In the wake of the official selection announced Thursday, there's a creeping sense that — to an unprecedented extent — the best in international cinema may no longer be on display at the Cannes Film Festival, writes THR's chief film critic.
"The only explanation is that the films they saw aren't too good," or so a French film industry insider confided today in the wake of the startling exclusion of numerous new works by prominent directors from the lineup of the 2018 Cannes Film Festival. Occasionally to its own detriment, Cannes could nonetheless almost always be counted upon to show the latest works by certain filmmakers the festival selection committee had decided to regularly embrace; once anointed, always welcome was more or less the policy.
In light of this, the announcement of this year's official selection was more startling for its omissions than for its inclusions. We already knew that, because of an agreement to disagree about festival rules regarding required theatrical distribution in France, Cannes would not be showing any of the Netflix films that seemed like prime festival candidates: Alfonso Cuaron's Roma, Paul Greengrass' Norway, Jeremy Saulnier's Hold the Dark and, of special interest to cinephiles, Orson Welles' unfinished but now assembled The Other Side of the Wind (Welles' daughter Beatrice is now pleading for an exception to be made in this special case).
But on top of this regrettable standoff comes the startling exclusion of longtime regulars — or what the Brits call festival "luvvies," filmmakers (as often as not French) whose new works almost automatically turn up in the main selection.
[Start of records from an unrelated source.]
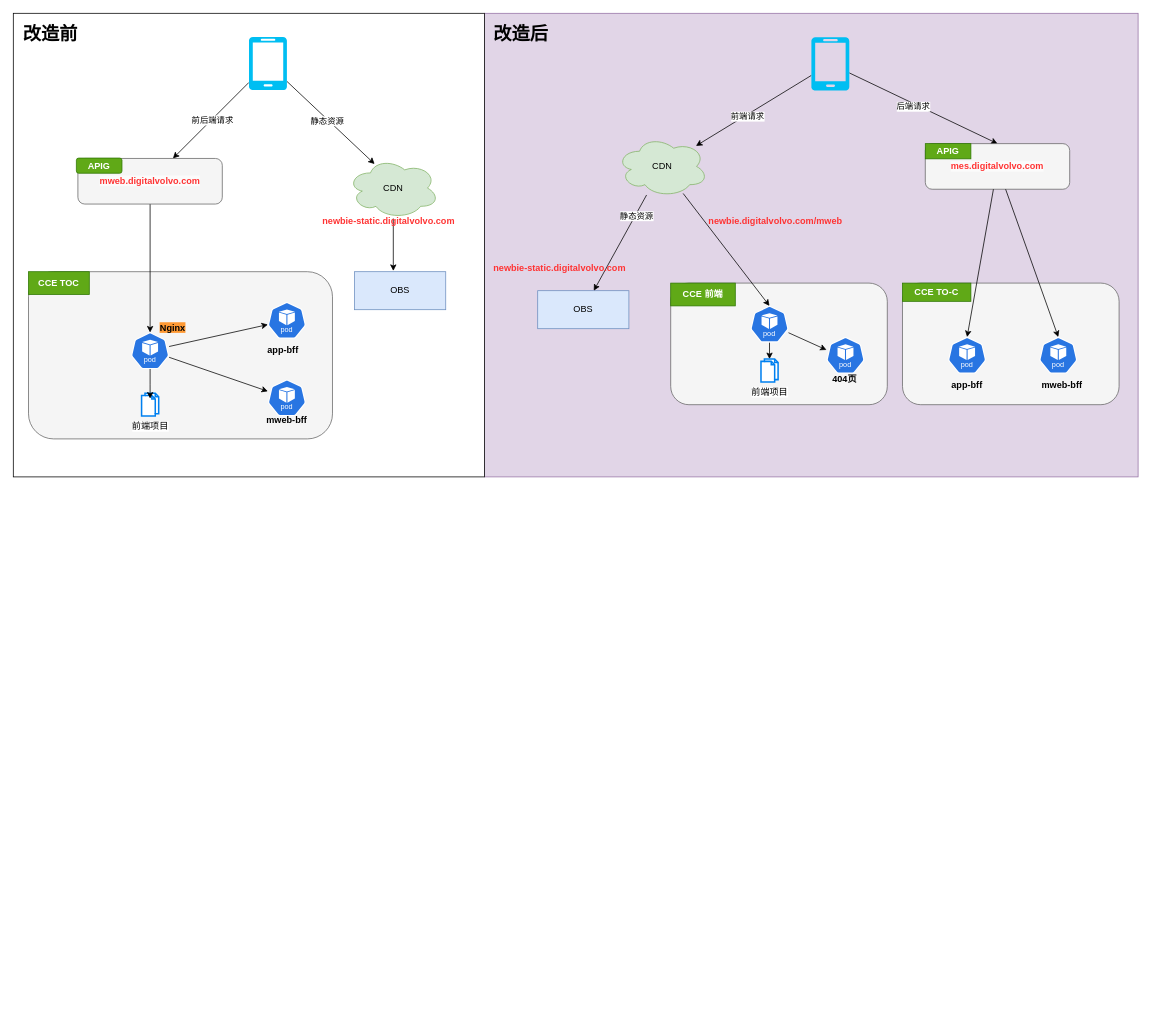
Earlier version of the draw.io diagram 前端改造.drawio (463024907/draw.io). Source tidied: cells renumbered, new cells numbered last; positions are measured from the earlier drawing's top-left corner, leaving out a move shared by most shapes. Both pictures are drawn from the tidied source at 76%, with x=0, y=0 at pixel (13, 13).
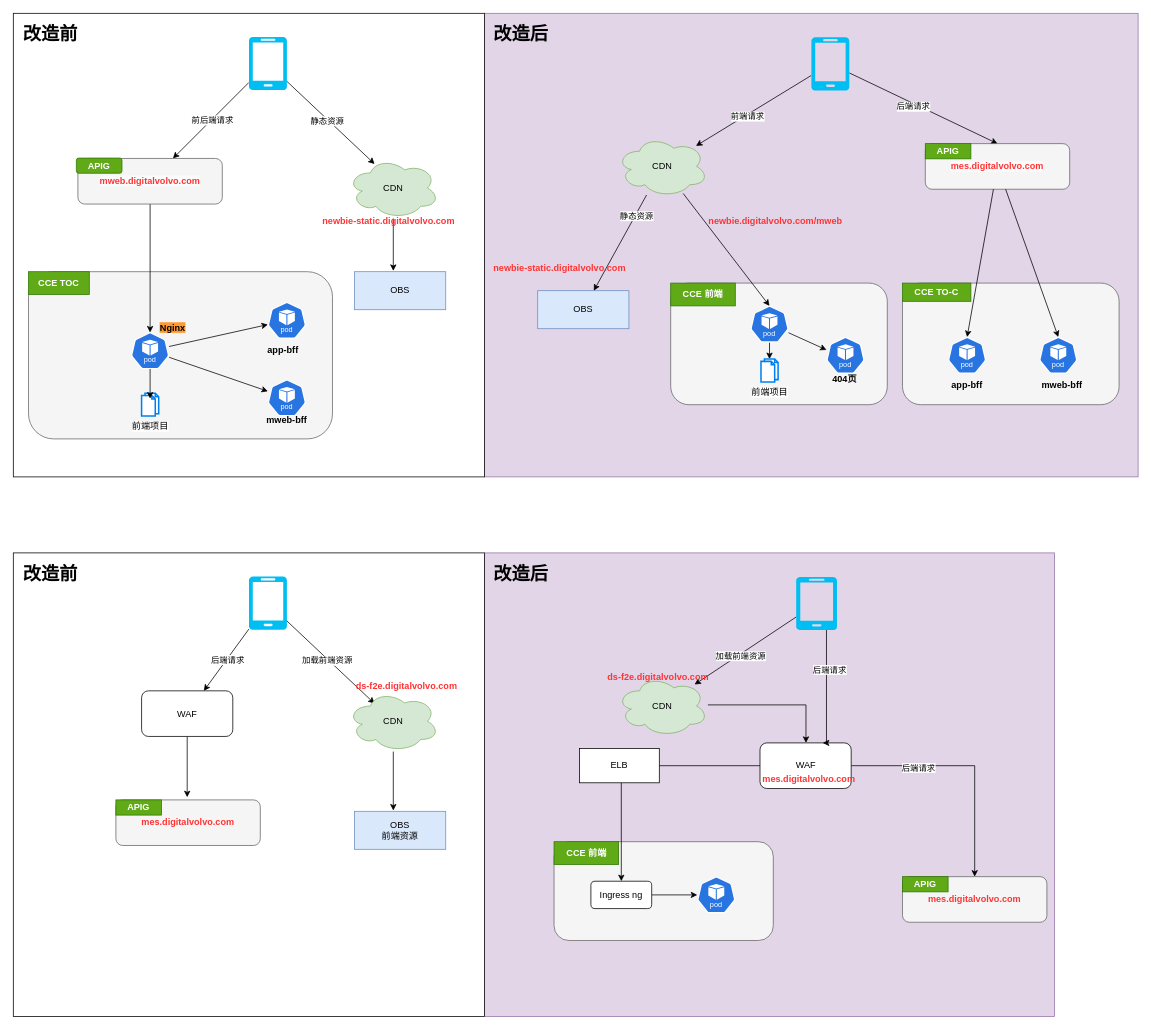
Above is the later version.

What changed in the source:
```diff
@@
+    <mxCell id="60" style="rounded=0;whiteSpace=wrap;html=1;fillColor=#e1d5e7;strokeColor=#9673a6;" parent="1" vertex="1">
+      <mxGeometry x="620" y="710" width="750" height="610" as="geometry" />
+    </mxCell>
+    <mxCell id="61" style="rounded=0;whiteSpace=wrap;html=1;" parent="1" vertex="1">
+      <mxGeometry y="710" width="620" height="610" as="geometry" />
+    </mxCell>
+    <mxCell id="62" style="rounded=0;jettySize=auto;html=1;" parent="1" edge="1" source="66" target="84">
+      <mxGeometry relative="1" as="geometry" />
+    </mxCell>
+    <mxCell id="63" value="后端请求" style="edgeLabel;html=1;align=center;verticalAlign=middle;" parent="62" vertex="1">
+      <mxGeometry x="-0.03" y="1" relative="1" as="geometry" />
+    </mxCell>
+    <mxCell id="64" style="rounded=0;jettySize=auto;html=1;" parent="1" edge="1" source="66">
+      <mxGeometry relative="1" as="geometry">
+        <mxPoint x="475.4" y="908.3" as="targetPoint" />
+      </mxGeometry>
+    </mxCell>
+    <mxCell id="65" value="加载前端资源" style="edgeLabel;html=1;align=center;verticalAlign=middle;" parent="64" vertex="1">
+      <mxGeometry x="-0.35" relative="1" as="geometry">
+        <mxPoint x="15" y="16" as="offset" />
+      </mxGeometry>
+    </mxCell>
+    <mxCell id="66" style="verticalLabelPosition=bottom;html=1;verticalAlign=top;align=center;strokeColor=none;fillColor=#00BEF2;shape=mxgraph.azure.mobile;" parent="1" vertex="1">
+      <mxGeometry x="310" y="741" width="50" height="70" as="geometry" />
+    </mxCell>
+    <mxCell id="67" style="rounded=0;jettySize=auto;html=1;" parent="1" edge="1" source="69" target="74">
+      <mxGeometry relative="1" as="geometry" />
+    </mxCell>
+    <mxCell id="68" value="加载前端资源" style="edgeLabel;html=1;align=center;verticalAlign=middle;" parent="67" vertex="1">
+      <mxGeometry x="0.12" y="2" relative="1" as="geometry" />
+    </mxCell>
+    <mxCell id="69" style="verticalLabelPosition=bottom;html=1;verticalAlign=top;align=center;strokeColor=none;fillColor=#00BEF2;shape=mxgraph.azure.mobile;" parent="1" vertex="1">
+      <mxGeometry x="1030" y="741.5" width="53.8" height="70" as="geometry" />
+    </mxCell>
+    <mxCell id="70" value="OBS&lt;div&gt;前端资源&lt;/div&gt;" style="whiteSpace=wrap;html=1;fillColor=#dae8fc;strokeColor=#6c8ebf;" parent="1" vertex="1">
+      <mxGeometry x="449" y="1050" width="120" height="50" as="geometry" />
+    </mxCell>
+    <mxCell id="71" value="CDN" style="ellipse;shape=cloud;whiteSpace=wrap;html=1;fillColor=#d5e8d4;strokeColor=#82b366;" parent="1" vertex="1">
+      <mxGeometry x="440" y="891.5" width="120" height="80" as="geometry" />
+    </mxCell>
+    <mxCell id="72" style="edgeStyle=orthogonalEdgeStyle;rounded=0;jettySize=auto;html=1;entryX=0.425;entryY=-0.02;entryDx=0;entryDy=0;entryPerimeter=0;" parent="1" edge="1" source="71" target="70">
+      <mxGeometry relative="1" as="geometry" />
+    </mxCell>
+    <mxCell id="73" style="edgeStyle=orthogonalEdgeStyle;rounded=0;jettySize=auto;html=1;" parent="1" edge="1" source="74" target="91">
+      <mxGeometry relative="1" as="geometry">
+        <Array as="points">
+          <mxPoint x="1043" y="910" />
+        </Array>
+      </mxGeometry>
+    </mxCell>
+    <mxCell id="74" value="CDN" style="ellipse;shape=cloud;whiteSpace=wrap;html=1;fillColor=#d5e8d4;strokeColor=#82b366;" parent="1" vertex="1">
+      <mxGeometry x="794" y="871.5" width="120" height="80" as="geometry" />
+    </mxCell>
+    <mxCell id="75" value="ds-f2e.digitalvolvo.com" style="text;whiteSpace=wrap;fontStyle=1;fontColor=#FF3333;" parent="1" vertex="1">
+      <mxGeometry x="449" y="870.8" width="190" height="41.5" as="geometry" />
+    </mxCell>
+    <mxCell id="76" style="whiteSpace=wrap;html=1;rounded=1;fillColor=#f5f5f5;fontColor=#333333;strokeColor=#666666;" parent="1" vertex="1">
+      <mxGeometry x="711.5" y="1090" width="288.5" height="130" as="geometry" />
+    </mxCell>
+    <mxCell id="77" style="sketch=0;html=1;dashed=0;whitespace=wrap;fillColor=#2875E2;strokeColor=#ffffff;points=[[0.005,0.63,0],[0.1,0.2,0],[0.9,0.2,0],[0.5,0,0],[0.995,0.63,0],[0.72,0.99,0],[0.5,1,0],[0.28,0.99,0]];shape=mxgraph.kubernetes.icon2;kubernetesLabel=1;prIcon=pod;" parent="1" vertex="1">
+      <mxGeometry x="900" y="1136" width="50" height="48" as="geometry" />
+    </mxCell>
+    <mxCell id="78" value="&lt;b&gt;CCE 前端&lt;/b&gt;" style="text;html=1;align=center;verticalAlign=middle;whiteSpace=wrap;rounded=0;fillColor=#60a917;strokeColor=#2D7600;fontColor=#ffffff;" parent="1" vertex="1">
+      <mxGeometry x="711.5" y="1090" width="85" height="30" as="geometry" />
+    </mxCell>
+    <mxCell id="79" value="&lt;b&gt;&lt;font color=&quot;#ff3333&quot;&gt;mes.digitalvolvo.com&lt;/font&gt;&lt;/b&gt;" style="rounded=1;whiteSpace=wrap;html=1;fillColor=#f5f5f5;fontColor=#333333;strokeColor=#666666;" parent="1" vertex="1">
+      <mxGeometry x="1170" y="1136" width="190" height="60" as="geometry" />
+    </mxCell>
+    <mxCell id="80" value="&lt;b&gt;APIG&lt;/b&gt;" style="text;html=1;align=center;verticalAlign=middle;whiteSpace=wrap;rounded=0;fillColor=#60a917;fontColor=#ffffff;strokeColor=#2D7600;" parent="1" vertex="1">
+      <mxGeometry x="1170" y="1136" width="60" height="20" as="geometry" />
+    </mxCell>
+    <mxCell id="81" value="&lt;h1 style=&quot;margin-top: 0px;&quot;&gt;改造前&lt;/h1&gt;" style="text;html=1;whiteSpace=wrap;overflow=hidden;rounded=0;" parent="1" vertex="1">
+      <mxGeometry x="11.2" y="716.5" width="180" height="120" as="geometry" />
+    </mxCell>
+    <mxCell id="82" value="&lt;h1 style=&quot;margin-top: 0px;&quot;&gt;改造后&lt;/h1&gt;" style="text;html=1;whiteSpace=wrap;overflow=hidden;rounded=0;" parent="1" vertex="1">
+      <mxGeometry x="630" y="716.5" width="180" height="120" as="geometry" />
+    </mxCell>
+    <mxCell id="83" style="edgeStyle=orthogonalEdgeStyle;rounded=0;jettySize=auto;html=1;" parent="1" edge="1" source="84">
+      <mxGeometry relative="1" as="geometry">
+        <mxPoint x="228.8" y="1031.5" as="targetPoint" />
+      </mxGeometry>
+    </mxCell>
+    <mxCell id="84" value="WAF" style="rounded=1;whiteSpace=wrap;html=1;" parent="1" vertex="1">
+      <mxGeometry x="168.8" y="891.5" width="120" height="60" as="geometry" />
+    </mxCell>
+    <mxCell id="85" value="&lt;b&gt;&lt;font color=&quot;#ff3333&quot;&gt;mes.digitalvolvo.com&lt;/font&gt;&lt;/b&gt;" style="rounded=1;whiteSpace=wrap;html=1;fillColor=#f5f5f5;fontColor=#333333;strokeColor=#666666;" parent="1" vertex="1">
+      <mxGeometry x="135" y="1035" width="190" height="60" as="geometry" />
+    </mxCell>
+    <mxCell id="86" value="&lt;b&gt;APIG&lt;/b&gt;" style="text;html=1;align=center;verticalAlign=middle;whiteSpace=wrap;rounded=0;fillColor=#60a917;fontColor=#ffffff;strokeColor=#2D7600;" parent="1" vertex="1">
+      <mxGeometry x="135" y="1035" width="60" height="20" as="geometry" />
+    </mxCell>
+    <mxCell id="87" value="ds-f2e.digitalvolvo.com" style="text;whiteSpace=wrap;fontStyle=1;fontColor=#FF3333;" parent="1" vertex="1">
+      <mxGeometry x="780" y="860" width="190" height="41.5" as="geometry" />
+    </mxCell>
+    <mxCell id="88" style="rounded=0;jettySize=auto;html=1;entryX=0.5;entryY=0;entryDx=0;entryDy=0;edgeStyle=orthogonalEdgeStyle;" parent="1" edge="1" source="91" target="93">
+      <mxGeometry relative="1" as="geometry" />
+    </mxCell>
+    <mxCell id="89" style="rounded=0;jettySize=auto;html=1;entryX=0.5;entryY=0;entryDx=0;entryDy=0;edgeStyle=orthogonalEdgeStyle;" parent="1" edge="1" source="91" target="79">
+      <mxGeometry relative="1" as="geometry" />
+    </mxCell>
+    <mxCell id="90" value="后端请求" style="edgeLabel;html=1;align=center;verticalAlign=middle;" parent="89" vertex="1">
+      <mxGeometry x="-0.43" y="-2" relative="1" as="geometry" />
+    </mxCell>
+    <mxCell id="91" value="WAF" style="rounded=1;whiteSpace=wrap;html=1;" parent="1" vertex="1">
+      <mxGeometry x="982.5" y="960" width="120" height="60" as="geometry" />
+    </mxCell>
+    <mxCell id="92" style="edgeStyle=orthogonalEdgeStyle;rounded=0;jettySize=auto;html=1;" parent="1" edge="1" source="93" target="77">
+      <mxGeometry relative="1" as="geometry" />
+    </mxCell>
+    <mxCell id="93" value="Ingress ng" style="rounded=1;whiteSpace=wrap;html=1;" parent="1" vertex="1">
+      <mxGeometry x="760" y="1142" width="80" height="36" as="geometry" />
+    </mxCell>
+    <mxCell id="94" value="mes.digitalvolvo.com" style="text;whiteSpace=wrap;fontStyle=1;fontColor=#FF3333;" parent="1" vertex="1">
+      <mxGeometry x="983.8" y="994.2" width="190" height="41.5" as="geometry" />
+    </mxCell>
+    <mxCell id="95" style="edgeStyle=orthogonalEdgeStyle;rounded=0;jettySize=auto;html=1;entryX=0.688;entryY=0;entryDx=0;entryDy=0;entryPerimeter=0;" parent="1" edge="1" source="69" target="91">
+      <mxGeometry relative="1" as="geometry">
+        <Array as="points">
+          <mxPoint x="1070" y="960" />
+        </Array>
+      </mxGeometry>
+    </mxCell>
+    <mxCell id="96" value="后端请求" style="edgeLabel;html=1;align=center;verticalAlign=middle;" parent="95" vertex="1">
+      <mxGeometry x="-0.32" y="3" relative="1" as="geometry" />
+    </mxCell>
+    <mxCell id="97" value="ELB" style="rounded=0;whiteSpace=wrap;html=1;" parent="1" vertex="1">
+      <mxGeometry x="745" y="967.5" width="105" height="45" as="geometry" />
+    </mxCell>
```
This year, those expected but nowhere to be found include Olivier Assayas, Mike Leigh, Jacques Audiard, Naomi Kawase (whose new film, Vision, stars Juliette Binoche, no less), Nuri Bilge Ceylan, Terrence Malick, Brian DePalma, Lazslo Nemes, Paolo Sorrentino, Xavier Dolan, Thomas Vinterberg, Carlos Reygadas, Harmony Korine and Luca Guadagnino.
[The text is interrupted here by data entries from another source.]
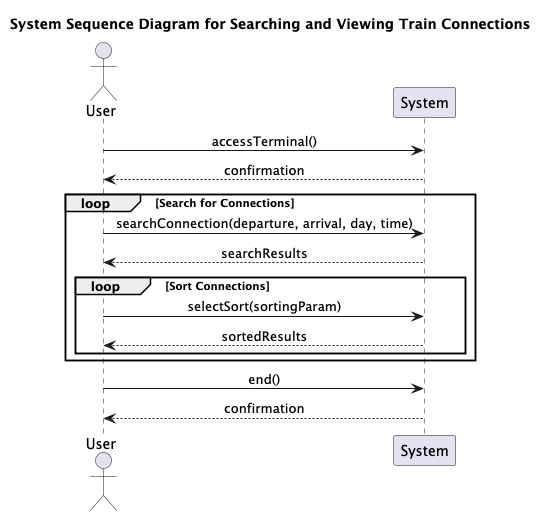
This is out/docs/Sequence/SSD-Use Case-Search Connections.png from Cimpo1/SOEN342_2025, a PlantUML export, as it was before one commit. The source it was exported from:
```plantuml
@startuml Sequence Diagram
skinparam sequenceMessageAlign center
title "System Sequence Diagram for Searching and Viewing Train Connections"
actor User
participant "System" as terminal

User -> terminal : accessTerminal()
terminal --> User : confirmation
loop Search for Connections
    User -> terminal : searchConnection(departure, arrival, day, time)
    terminal --> User : searchResults
    loop Sort Connections
    User -> terminal : selectSort(sortingParam)
    terminal --> User : sortedResults
    end
end
User -> terminal : end()
terminal --> User : confirmation
@enduml
```
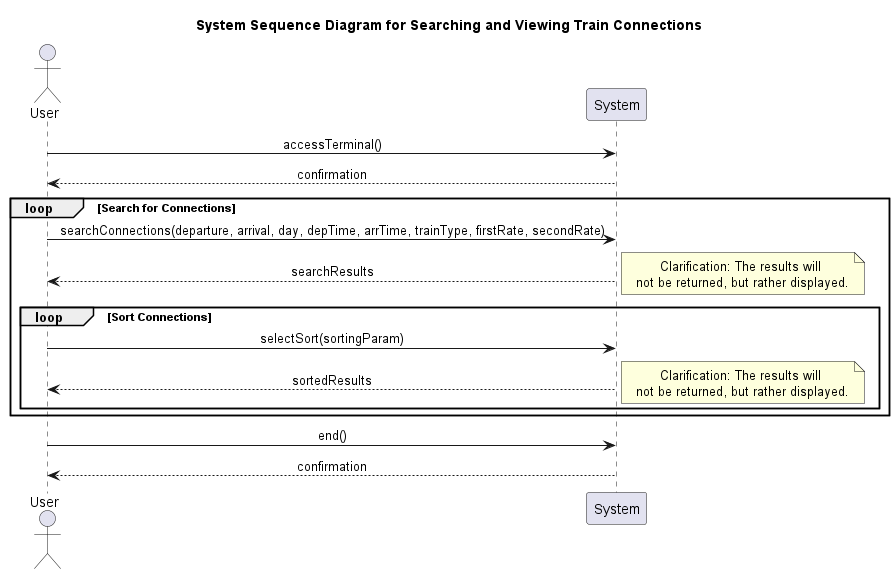
Later version of the same file.

Commit message:
added features & functions for searchConnections

The edit, as a diff of the source:
```diff
@@ -1,5 +1,6 @@
 @startuml Sequence Diagram
 skinparam sequenceMessageAlign center
+skinparam noteTextAlignment center
 title "System Sequence Diagram for Searching and Viewing Train Connections"
 actor User
 participant "System" as terminal
@@ -7,11 +8,19 @@
 User -> terminal : accessTerminal()
 terminal --> User : confirmation
 loop Search for Connections
-    User -> terminal : searchConnection(departure, arrival, day, time)
+    User -> terminal : searchConnections(departure, arrival, day, depTime, arrTime, trainType, firstRate, secondRate)
     terminal --> User : searchResults
+    note right
+        Clarification: The results will
+        not be returned, but rather displayed.
+    endnote
     loop Sort Connections
     User -> terminal : selectSort(sortingParam)
     terminal --> User : sortedResults
+    note right
+        Clarification: The results will
+        not be returned, but rather displayed.
+    endnote
     end
 end
 User -> terminal : end()
```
Three other conspicuous absentees from the lineup have extenuating circumstances: Claire Denis' English-language High Life, starring Robert Pattinson and Binoche, is being screened for the committee today; Terry Gilliam's long-awaited The Man Who Killed Don Quixote is tied up in a legal dispute that the producers hope might be settled in time; and The House That Jack Built, a serial-killer drama starring Matt Dillon and directed by longtime festival mainstay-turned-exile Lars von Trier, sparked an in-or-out-of-competiton squabble that should be settled shortly.
Stir into all this the ever-increasing reluctance of American companies to debut prime would-be awards-worthy titles this early in the year and you have a very patchy and confusing landscape — a sense that, to an unprecedented extent, the best in international cinema at this moment may not be on display at the Cannes Film Festival.
In the immediate sense, the situation creates an opportunity for the Directors Fortnight to swoop down and grab two or three prominent rejected titles, a move that could be a coup if the films are good but, if not, would confirm the main festival's selectivity.
Looking down the road, the truckload of perceived major titles not on view for whatever reason in Cannes provides a godsend for the "awards season" cycle of festivals beginning with Venice, Telluride and Toronto. These festivals already have been bulking up in recent years (the only best picture Oscar winners in the past 25 years to have debuted in Cannes were The Artist and No Country for Old Men), and any perceived diminishing of Cannes as the world's premiere film festival will simply fuel companies and filmmakers' rethinking of the French Riviera in May as an essential destination.
That said, what do we on the outside know? We haven't seen the films, and the Cannes festival selection committee has. But in a month we will, even if we won't yet have seen some of the films that were rejected. Maybe the committee was right to reject what they did (it's been quite a few years since I subjected myself to a Naomi Kawase film, and I've heard from other sources that Mike Leigh's historical piece is downright boring).
All the same, perception counts for something, and if there is a developing feeling that Cannes is either too expensive or wrongly positioned in the year or not necessarily serving up the crème de la crème of current filmmaking, other festivals are poised to take advantage. Within the next few days, we shall see what titles Thierry Fremaux and his committee cohorts add to the programs, and in a month we'll see for ourselves what this surprising and, from a distance, rather inscrutable lineup has to offer.